But Oxfordshire councils have previously said they have followed updated estimates for their housing plans, which predict a smaller level of growth than the 2014 study.

Cherwell District Council confirmed it would be appearing in court to defend the partial review of its Local Plan.

The council's Local Plan is a blueprint for where new homes can be built in northern Oxfordshire.

It was adopted in 2015, but a Government inspector was not happy with the parts of the plan to help Oxford meet its unmet housing need.

One of the sites Cherwell District Council had set aside near Woodstock for a portion of the 4,400 homes, aimed at Oxford commuters, was removed from the plan.

The council then voted to spread these homes out across the other areas it had set aside for homes.

There are a total of six sites for housing within what is called the Local Plan Partial Review, and one piece of land set aside to replace the North Oxford Golf Club.

Other building work is also planned to the north of the city within its own borders, including the Oxford North development, which could provide 480 new homes and huge lab spaces.

The development has been the subject of several protests by Wolvercote residents.

There are also plans for 134 new homes at St Frideswide Farm, north of Cutteslowe Park, recently submitted to Oxford City Council planners for approval.

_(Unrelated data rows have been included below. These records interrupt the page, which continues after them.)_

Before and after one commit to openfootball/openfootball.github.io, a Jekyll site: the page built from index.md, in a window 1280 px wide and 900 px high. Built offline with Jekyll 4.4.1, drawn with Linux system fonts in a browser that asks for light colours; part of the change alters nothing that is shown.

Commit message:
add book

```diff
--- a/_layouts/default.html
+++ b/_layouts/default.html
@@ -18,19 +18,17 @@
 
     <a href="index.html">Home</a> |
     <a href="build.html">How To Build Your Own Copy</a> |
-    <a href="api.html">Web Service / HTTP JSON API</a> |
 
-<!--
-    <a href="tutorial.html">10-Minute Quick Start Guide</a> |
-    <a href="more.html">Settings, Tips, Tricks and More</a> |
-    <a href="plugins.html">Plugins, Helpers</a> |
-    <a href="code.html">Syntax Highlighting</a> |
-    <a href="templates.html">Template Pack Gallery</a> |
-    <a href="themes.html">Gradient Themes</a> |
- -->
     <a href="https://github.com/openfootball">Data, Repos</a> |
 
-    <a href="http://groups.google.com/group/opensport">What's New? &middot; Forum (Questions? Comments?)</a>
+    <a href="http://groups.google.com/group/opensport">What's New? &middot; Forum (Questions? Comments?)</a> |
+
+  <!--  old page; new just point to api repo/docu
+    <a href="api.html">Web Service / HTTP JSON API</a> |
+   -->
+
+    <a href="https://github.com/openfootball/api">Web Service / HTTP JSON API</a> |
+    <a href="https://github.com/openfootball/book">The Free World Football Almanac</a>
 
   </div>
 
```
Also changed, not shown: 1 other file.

Oxford University, as well as Christ Church, Exeter and Merton colleges, all landowners of the housing sites, were contacted for comment.